YOUR TASK - Copy every line of the records exactly, without including the images.

═════ SOURCE INFORMATION

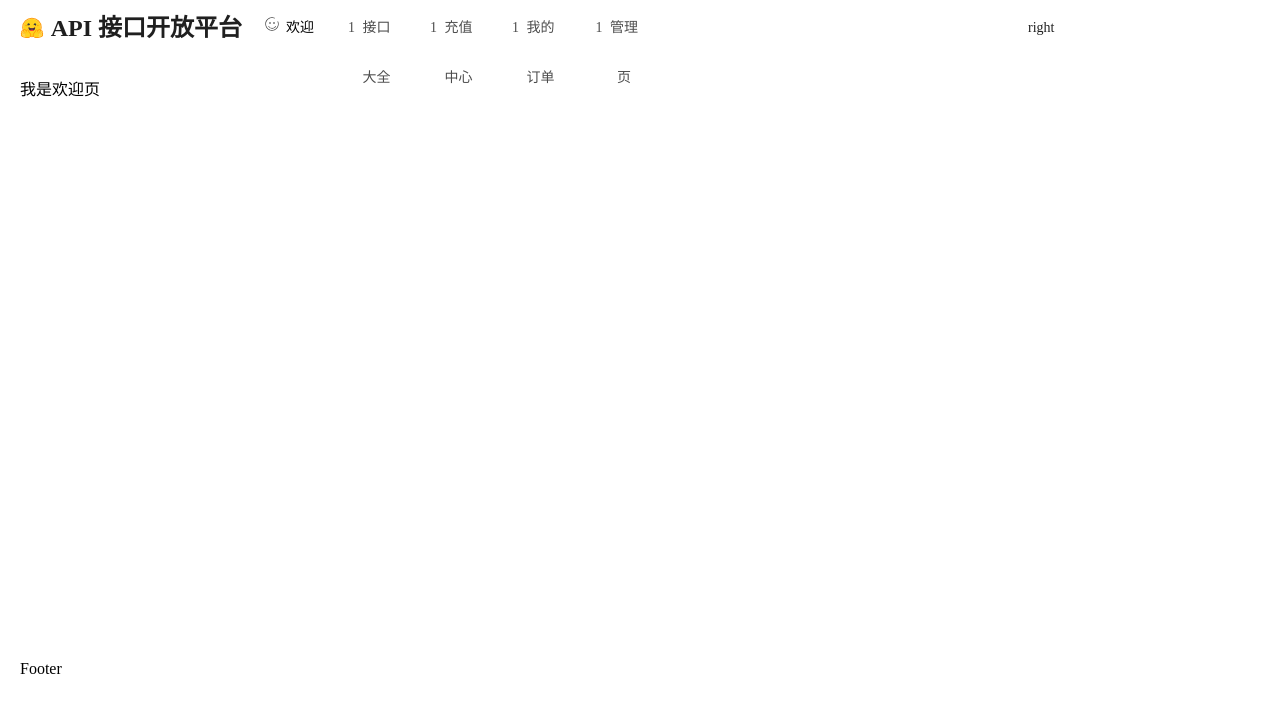
Repository: 202100202078/SignInBox
Page: /
The author's editor kept a copy of each file at every save. The page is drawn from the files as they stood at one save, then again after a run of saves.
The browser window is 1280 px wide. The pictures show the whole page.
The project was rebuilt for these pictures with package versions that can differ from the ones it lists, and the page was loaded fresh each time. Also part of the build but not shown: vite.config.js, src/components/FilterLayout.vue, src/components/PageFooter.vue, src/components/TableLayout.vue, src/components/ToolTip.vue.

Above is the page before, as saved 2023-11-23 21:04:36.

After the next 3 saves:
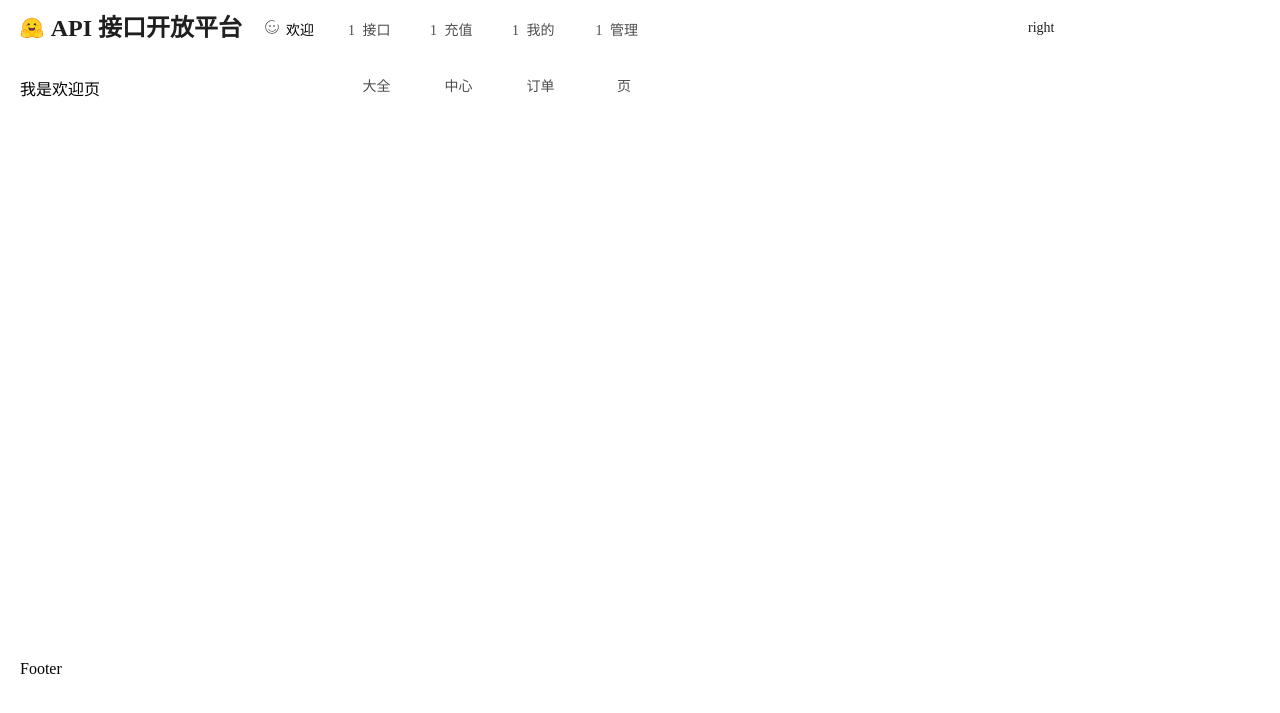
The 3 saves are shown as one change because they came seconds apart.
The last was saved 14 s later.
--- a/src/views/layout/LayOutContainer.vue
+++ b/src/views/layout/LayOutContainer.vue
@@ -107,7 +107,6 @@ const cur = ref(0)
             padding: 0 16px;
             width: 82px;
             height: 50px;
-            line-height: 50px;
             color: rgba(0, 0, 0, 0.7);
             &:hover {
               background-color: rgba(0, 0, 0, 0.1);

══════════

EXERCISE RESPONSE -
Repository: 202100202078/SignInBox
Page: /
The author's editor kept a copy of each file at every save. The page is drawn from the files as they stood at one save, then again after a run of saves.
The browser window is 1280 px wide. The pictures show the whole page.
The project was rebuilt for these pictures with package versions that can differ from the ones it lists, and the page was loaded fresh each time. Also part of the build but not shown: vite.config.js, src/components/FilterLayout.vue, src/components/PageFooter.vue, src/components/TableLayout.vue, src/components/ToolTip.vue.

Above is the page before, as saved 2023-11-23 21:04:36.

After the next 3 saves:
The 3 saves are shown as one change because they came seconds apart.
The last was saved 14 s later.
--- a/src/views/layout/LayOutContainer.vue
+++ b/src/views/layout/LayOutContainer.vue
@@ -107,7 +107,6 @@ const cur = ref(0)
             padding: 0 16px;
             width: 82px;
             height: 50px;
-            line-height: 50px;
             color: rgba(0, 0, 0, 0.7);
             &:hover {
               background-color: rgba(0, 0, 0, 0.1);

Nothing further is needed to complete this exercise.